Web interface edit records
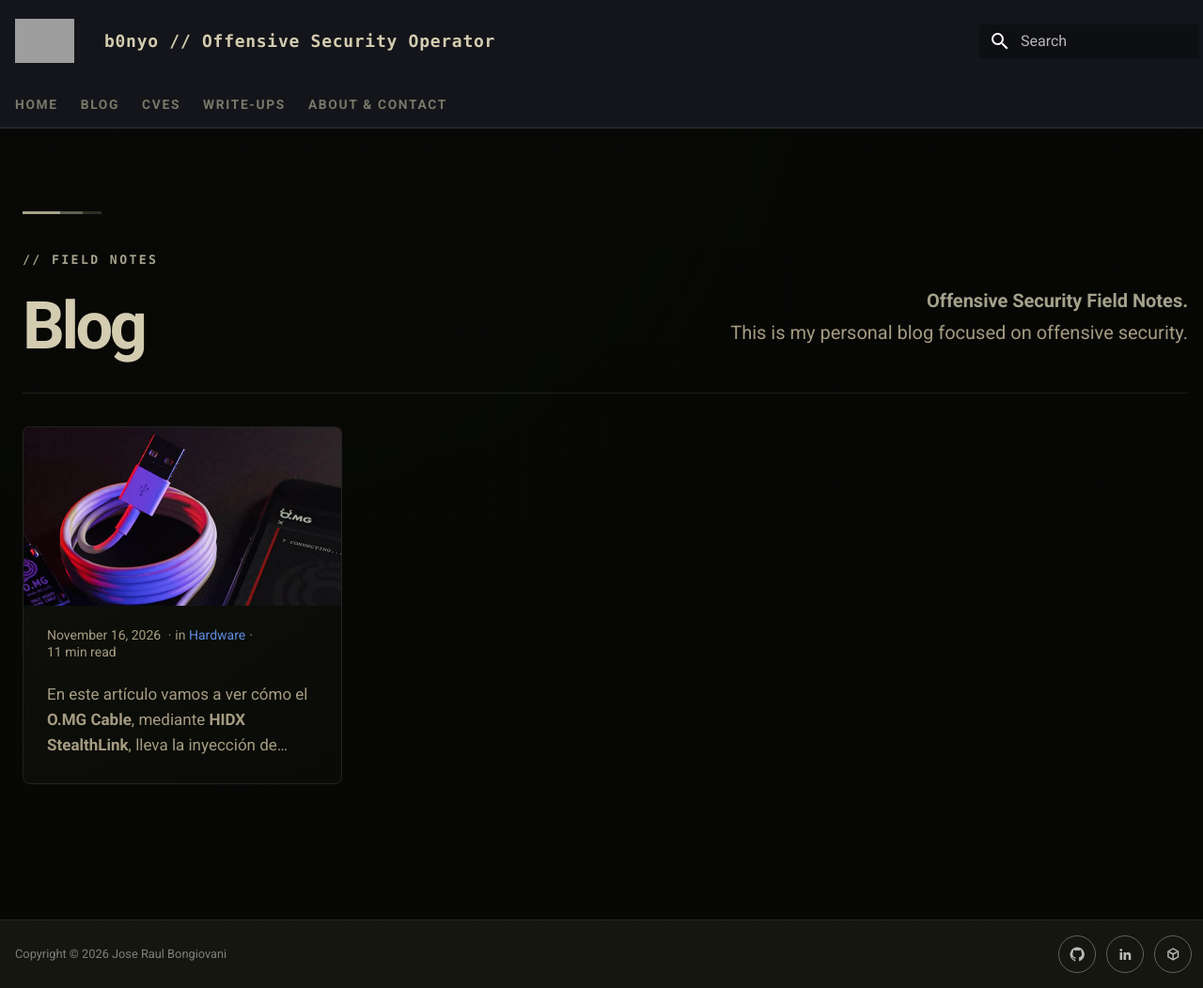
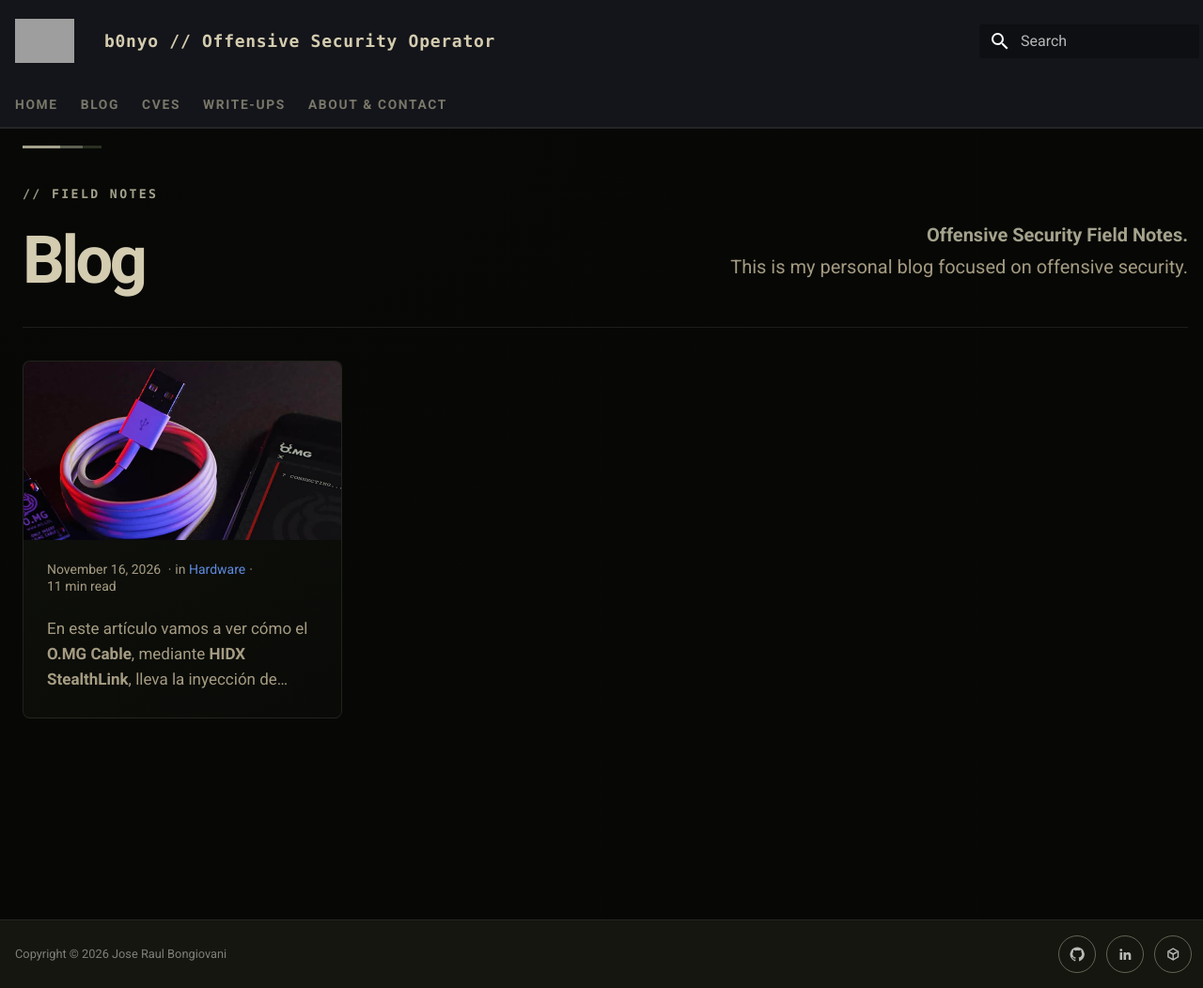
Before and after one commit to b0nyo/b0nyo.github.io, an MkDocs documentation site: the page built from docs/blog/index.md, in a window 1280 px wide and 1052 px high. Shown: the whole window at 94% size. Built offline with MkDocs 1.6.1 and Material for MkDocs 9.7.7, drawn with Linux system fonts in a browser that asks for light colours; grey boxes are pictures that could not be loaded.

Commit message:
Align blog header with site navigation

```diff
--- a/docs/stylesheets/extra.css
+++ b/docs/stylesheets/extra.css
@@ -188,8 +188,10 @@ body {
 }
 
 /* ===== Blog index: drop the empty left sidebar, use full width ===== */
+.md-main__inner:has(.blog-header) { margin-top: 0; }
 .md-main__inner:has(.blog-header) > .md-sidebar--primary { display: none; }
 .md-main__inner:has(.blog-header) > .md-content { max-width: none; }
+.md-content__inner:has(.blog-header) { padding-top: 0; }
 
 /* ===== Blog: card grid (index) ===== */
 .post-grid {
@@ -276,14 +278,14 @@ body {
 /* ===== Blog: header ===== */
 .blog-header {
   position: relative;
-  padding: 3.25rem 0 1.85rem;
+  padding: 2.15rem 0 1.85rem;
   margin-bottom: 1.75rem;
   border-bottom: 1px solid var(--md-default-fg-color--lightest);
 }
 .blog-header::before {
   content: "";
   position: absolute;
-  top: 2rem; left: 0;
+  top: .9rem; left: 0;
   width: 4.2rem; height: 3px;
   background: linear-gradient(90deg, var(--sage) 0 48%, var(--moss) 48% 76%, var(--olive) 76%);
 }
```
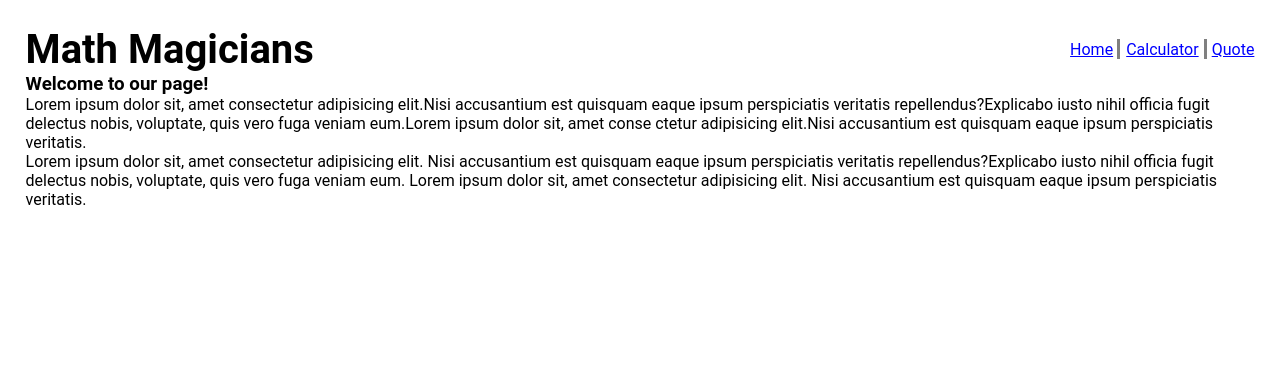
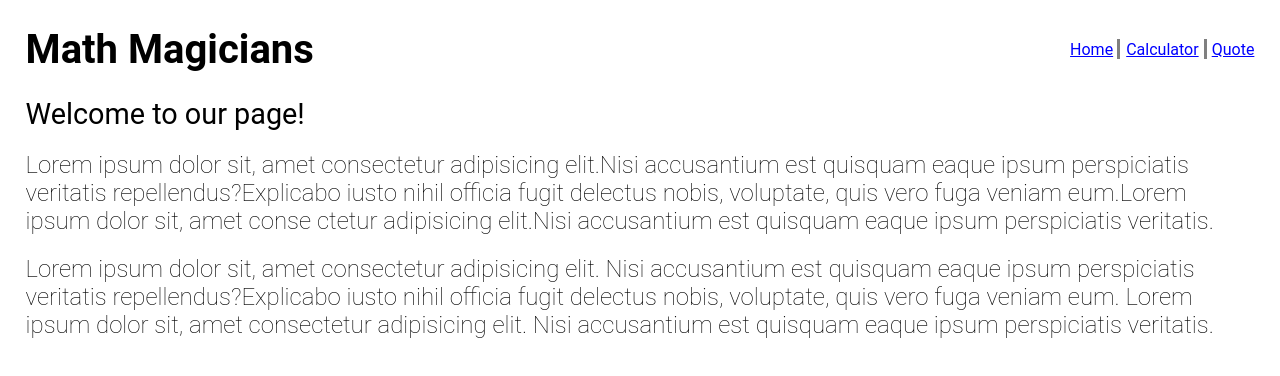
Before and after one commit to ndorrh/Math_Magicians, a React (Create React App) app: page / in a window 1280 px wide. Shown: the top 376 px of the page. Built offline with nearby package versions, Linux system fonts and the light colour scheme.

Commit message:
Add styling for home page

```diff
--- a/public/index.html
+++ b/public/index.html
@@ -24,7 +24,7 @@
       work correctly both with client-side routing and a non-root public URL.
       Learn how to configure a non-root public URL by running `npm run build`.
     -->
-    <title>React App</title>
+    <title>Math Magician</title>
   </head>
   <body>
     <noscript>You need to enable JavaScript to run this app.</noscript>
--- a/src/pages/Home.js
+++ b/src/pages/Home.js
@@ -1,11 +1,11 @@
 import React from 'react';
+import styles from './Home.module.css';
 
-function Home() {
-  return (
+const Home = () => (
   <>
-      <main>
-        <h3>Welcome to our page!</h3>
-        <p>
+    <main className={styles.main}>
+      <p className={styles.welcome}>Welcome to our page!</p>
+      <p className={styles.para}>
         {' '}
         Lorem ipsum dolor sit, amet consectetur adipisicing
         elit.Nisi accusantium est quisquam eaque ipsum
@@ -14,7 +14,7 @@ function Home() {
         vero fuga veniam eum.Lorem ipsum dolor sit, amet conse
         ctetur adipisicing elit.Nisi accusantium est quisquam eaque ipsum perspiciatis veritatis.
       </p>
-        <p>
+      <p className={styles.para}>
         {' '}
         Lorem ipsum dolor sit, amet consectetur adipisicing elit.
         Nisi accusantium est quisquam eaque ipsum perspiciatis
@@ -26,6 +26,5 @@ function Home() {
     </main>
   </>
 );
-}
 
 export default Home;
--- /dev/null
+++ b/src/pages/Home.module.css
@@ -0,0 +1,16 @@
+.main {
+  margin-top: 2%;
+  display: flex;
+  flex-direction: column;
+  gap: 20px;
+}
+
+.welcome {
+  font-size: 1.8rem;
+  font-weight: 400;
+}
+
+.para {
+  font-size: 1.5rem;
+  font-weight: 200;
+}
```
Lines whose indentation alone changed are shown as unchanged.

WHAT TO DO –
Where a line of the entries above holds the word "React", return that line.

EXPECTED ANSWER –
Before and after one commit to ndorrh/Math_Magicians, a React (Create React App) app: page / in a window 1280 px wide. Shown: the top 376 px of the page. Built offline with nearby package versions, Linux system fonts and the light colour scheme.
-    <title>React App</title>
 import React from 'react';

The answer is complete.